▸ **What to work on**
In the entries below, find every line with the string "https" and copy it.

Screenshot and code edit data
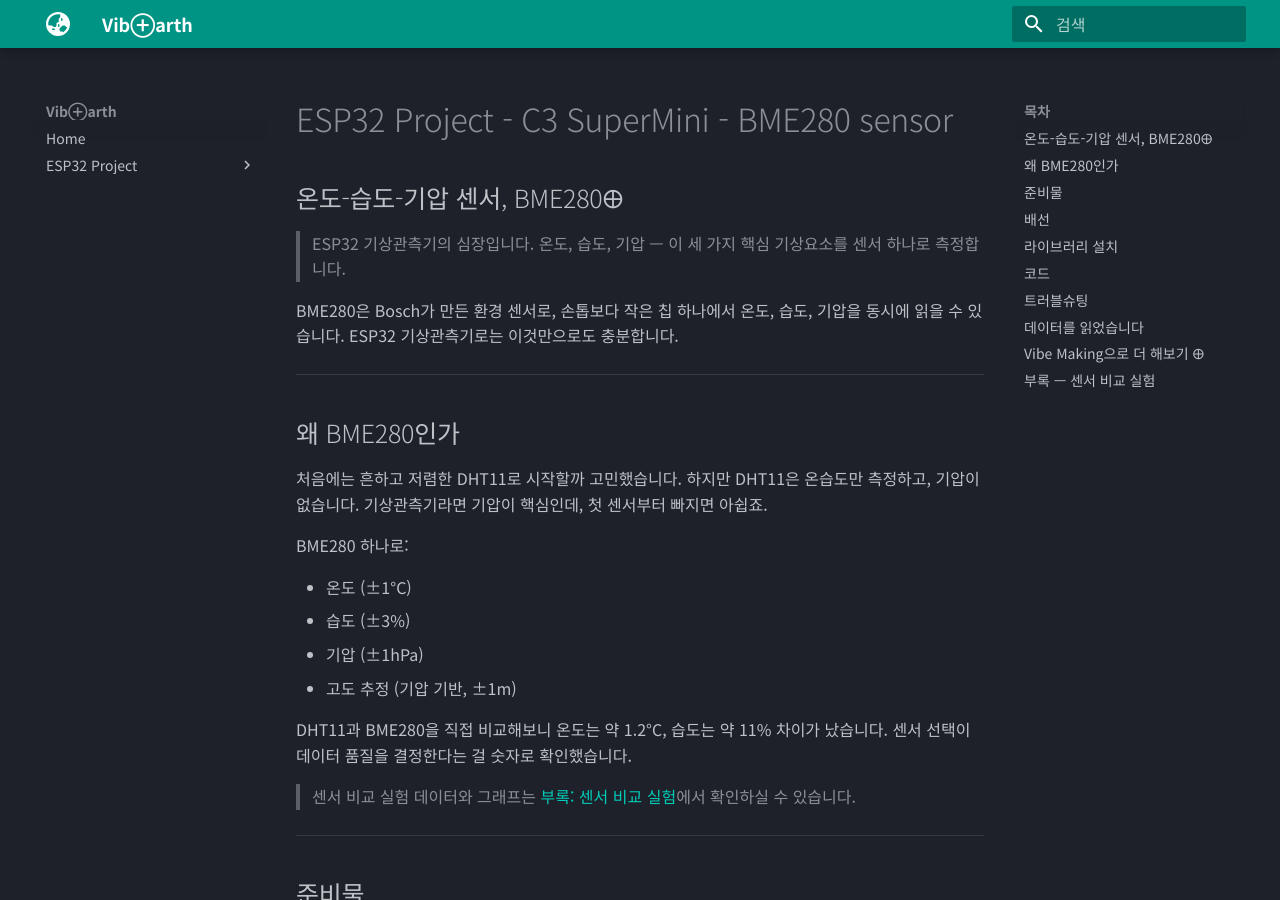
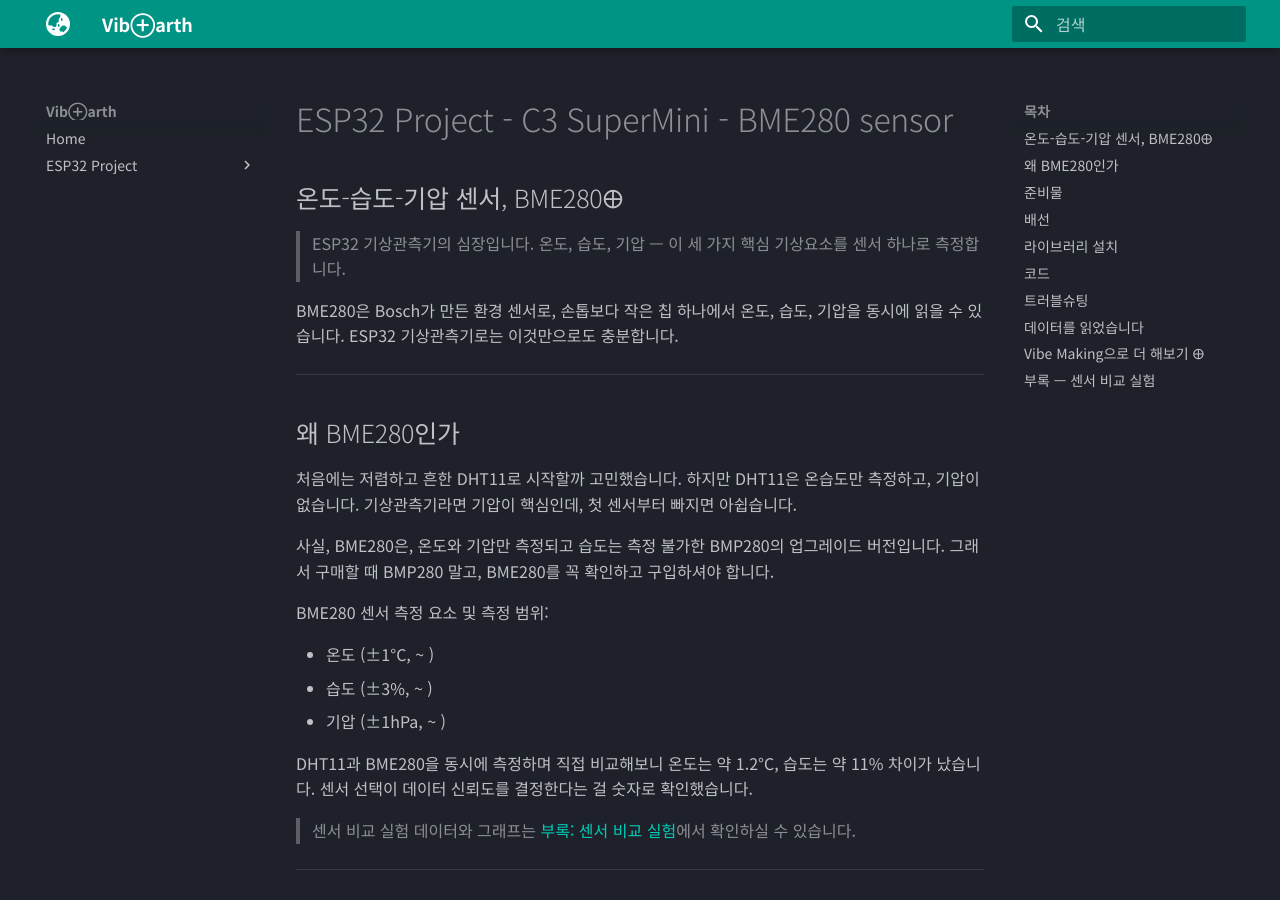
Before and after one commit to VibEarth/VibEarth.github.io, an MkDocs documentation site: the page built from docs/esp32/c3/bme280.md, in a window 1280 px wide and 900 px high. Built offline with MkDocs 1.6.1 and Material for MkDocs 9.7.7, drawn with Linux system fonts in a browser that asks for light colours; some of the changed text lies outside the part shown.

Commit message:
vault backup: 2026-07-02 10:16:40

```diff
--- a/docs/esp32/c3/bme280.md
+++ b/docs/esp32/c3/bme280.md
@@ -11,16 +11,18 @@
 
 ## 왜 BME280인가
 
-처음에는 흔하고 저렴한 DHT11로 시작할까 고민했습니다. 하지만 DHT11은 온습도만 측정하고, 기압이 없습니다. 기상관측기라면 기압이 핵심인데, 첫 센서부터 빠지면 아쉽죠.
+처음에는 저렴하고 흔한 DHT11로 시작할까 고민했습니다. 하지만 DHT11은 온습도만 측정하고, 기압이 없습니다. 기상관측기라면 기압이 핵심인데, 첫 센서부터 빠지면 아쉽습니다.
 
-BME280 하나로:
+사실, BME280은, 온도와 기압만 측정되고 습도는 측정 불가한 BMP280의 업그레이드 버전입니다. 그래서 구매할 때 BMP280 말고, BME280를 꼭 확인하고 구입하셔야 합니다.
 
-- 온도 (±1°C)
-- 습도 (±3%)
-- 기압 (±1hPa)
-- 고도 추정 (기압 기반, ±1m)
+BME280 센서 측정 요소 및 측정 범위:
 
-DHT11과 BME280을 직접 비교해보니 온도는 약 1.2°C, 습도는 약 11% 차이가 났습니다. 센서 선택이 데이터 품질을 결정한다는 걸 숫자로 확인했습니다.
+- 온도 (±1°C, ~ )
+- 습도 (±3%, ~ )
+- 기압 (±1hPa, ~ )
+
+DHT11과 BME280을 동시에 측정하며 직접 비교해보니 온도는 약 1.2°C, 습도는 약 11% 차이가 났습니다.
+센서 선택이 데이터 신뢰도를 결정한다는 걸 숫자로 확인했습니다.
 
 > 센서 비교 실험 데이터와 그래프는 [부록: 센서 비교 실험](https://claude.ai/chat/dd733e6c-757c-4b91-b24f-979994d612d4#)에서 확인하실 수 있습니다.
 
@@ -148,7 +150,7 @@
 
 ## Vibe Making으로 더 해보기 🜨
 
-기본 예제가 동작했다면, 이제 AI와 대화하며 직접 바꿔보세요. 아래 프롬프트 힌트를 ChatGPT나 Claude에 던져보고, 코드가 동작하면 `코드 보기`로 비교해보세요.
+기본 예제가 동작했다면, 이제 AI와 대화하며 직접 바꿔보세요. 아래 프롬프트를 입력해 결과로 나온 코드를 실행해보고 `코드 보기`로 비교해보세요.
 
 **힌트 1**
 
@@ -183,18 +185,19 @@
 
 ## 부록 — 센서 비교 실험
 
-> 이 부분은 꼭 따라하지 않아도 됩니다. "왜 BME280을 선택했는가"에 대한 기록입니다.
+> 이 부분은 궁금해서 해봤습니다. "왜 BME280을 선택했는가"에 대한 기록입니다.
 
 저가형 MJKDZ BME280 모듈(약 7,000원)과 Adafruit BME280 브레이크아웃보드(약 30,000원), 그리고 DHT11을 동시에 연결해서 데이터를 비교해봤습니다.
 
-**결과 요약**
+- **결과 요약**
 
-|항목|MJKDZ vs Adafruit|DHT11 vs BME280|
-|---|---|---|
-|온도 차이|평균 +0.02°C|약 +1.2°C|
-|습도 차이|±0.1% 이내|약 +11%|
-|기압 차이|±0.05hPa|측정 불가|
+| 항목    | MJKDZ vs Adafruit | DHT11 vs BME280 |
+| ----- | ----------------- | --------------- |
+| 온도 차이 | 평균 +0.02°C        | 약 +1.2°C        |
+| 습도 차이 | ±0.1% 이내          | 약 +11%          |
+| 기압 차이 | ±0.05hPa          | 측정 불가           |
 
-MJKDZ와 Adafruit의 차이는 BME280 스펙 오차(±1°C, ±3%) 범위 내로, 교육용 기상관측기로는 저가형으로도 충분합니다. DHT11은 온습도 차이가 크고 기압을 측정할 수 없어서 기상관측기용으로는 적합하지 않습니다.
+MJKDZ와 Adafruit의 차이는 BME280 센서 측정 오차(±1°C, ±3%) 범위 내로, 교육용 기상관측기로는 저가형으로도 충분합니다.
+DHT11은 온습도 차이가 크고 기압을 측정할 수 없어서 기상관측기용으로는 적합하지 않습니다.
 
 [센서 비교 인터랙티브 그래프 →](https://claude.ai/chat/dd733e6c-757c-4b91-b24f-979994d612d4#)
```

▸ **Solution for this problem**
 > 센서 비교 실험 데이터와 그래프는 [부록: 센서 비교 실험](https://claude.ai/chat/dd733e6c-757c-4b91-b24f-979994d612d4#)에서 확인하실 수 있습니다.
 [센서 비교 인터랙티브 그래프 →](https://claude.ai/chat/dd733e6c-757c-4b91-b24f-979994d612d4#)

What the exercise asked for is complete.